Norman Bel Geddes (1893-1958) was an American Art Deco theatre and industrial designer. Although born into a wealthy family in Michigan, his father lost his fortune in the stock market, and then his life in alcoholism a few years later. Though he now grew up poor, his mother was highly cultured and exposed her son to the arts. Expelled from school in the ninth grade, he was able to get into the Cleveland Institute of Art. Geddes initially entered the field of theatre set design, where he developed innovate techniques in lighting, but later turned to the industrial arts.
Manhattan Cocktail Set (1937). His style reflected norms of Art Deco: precise, symmetrical, machine-made lines formed in the quintessential Art Deco medium: stainless steel.
Geddes was among the first designers to apply the principles of aerodynamics to products, such as this fanciful 1934 car, which never reached mass production.
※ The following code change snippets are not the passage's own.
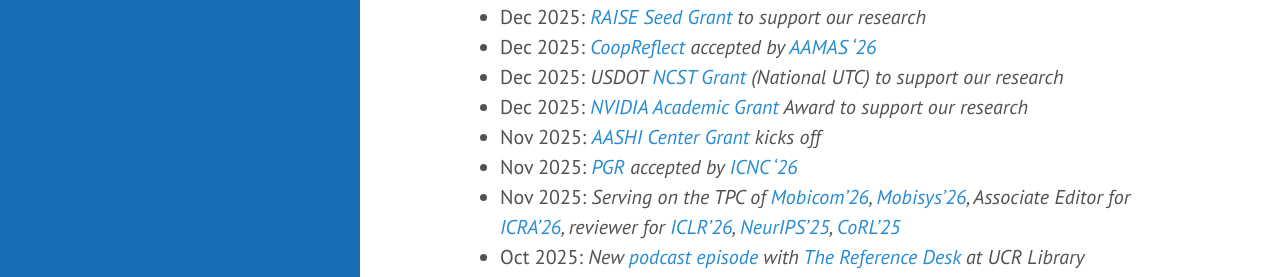
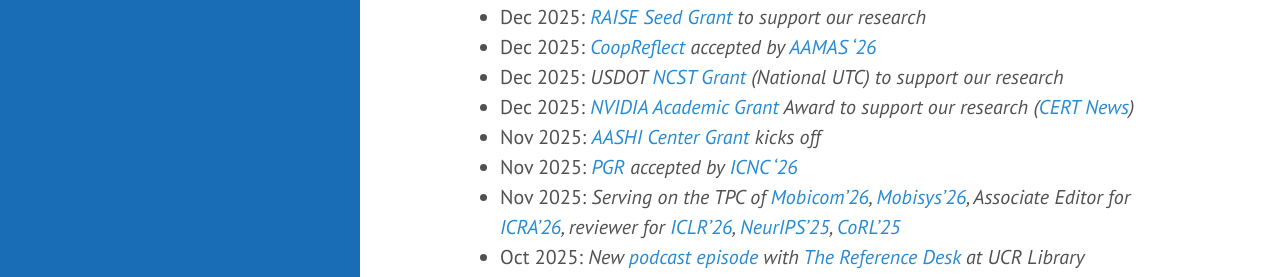
Before and after one commit to hangqiu/hangqiu.github.io, a Jekyll site: the page built from index.md, in a window 1280 px wide. Shown: the part 1072-1349 px from the top of the page. Built offline with Jekyll 4.4.1, drawn with Linux system fonts in a browser that asks for light colours; a style sheet for code colours, icons or effects is not loaded.

Commit message:
Auto-sync lab_news_auto.yml from source repo

```diff
--- a/_data/lab_news_auto.yml
+++ b/_data/lab_news_auto.yml
@@ -13,7 +13,7 @@
 - title: "USDOT [NCST Grant](https://ncst.ucdavis.edu/) (National UTC) to support our research"
   date: 2025-12-17
 
-- title: "[NVIDIA Academic Grant](https://www.nvidia.com/en-us/industries/higher-education-research/academic-grant-program/) Award to support our research"
+- title: "[NVIDIA Academic Grant](https://www.nvidia.com/en-us/industries/higher-education-research/academic-grant-program/) Award to support our research ([CERT News](https://www.cert.ucr.edu/news/2026/03/18/ce-cert-secures-nvidia-academic-grant-advance-cooperative-autonomous-systems))"
   date: 2025-12-12
 
 - title: "[AASHI Center Grant](https://news.ucr.edu/articles/2025/11/21/ucr-leads-8-million-effort-dynamic-computer-networks) kicks off"
```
Geddes is most famous for his creation of Futurama, the pavilion of General Motors at the 1939 World's Fair. This elaborate complex of displays showed Geddes' vision of an industrialized future of peace, prosperity, and flying cars. This is a picture of his scale model city, featuring new transportation flow concepts which would allow for faster, safer traffic of people and products.
The television show Futurama was named in honor of this highly optimistic vision of the future.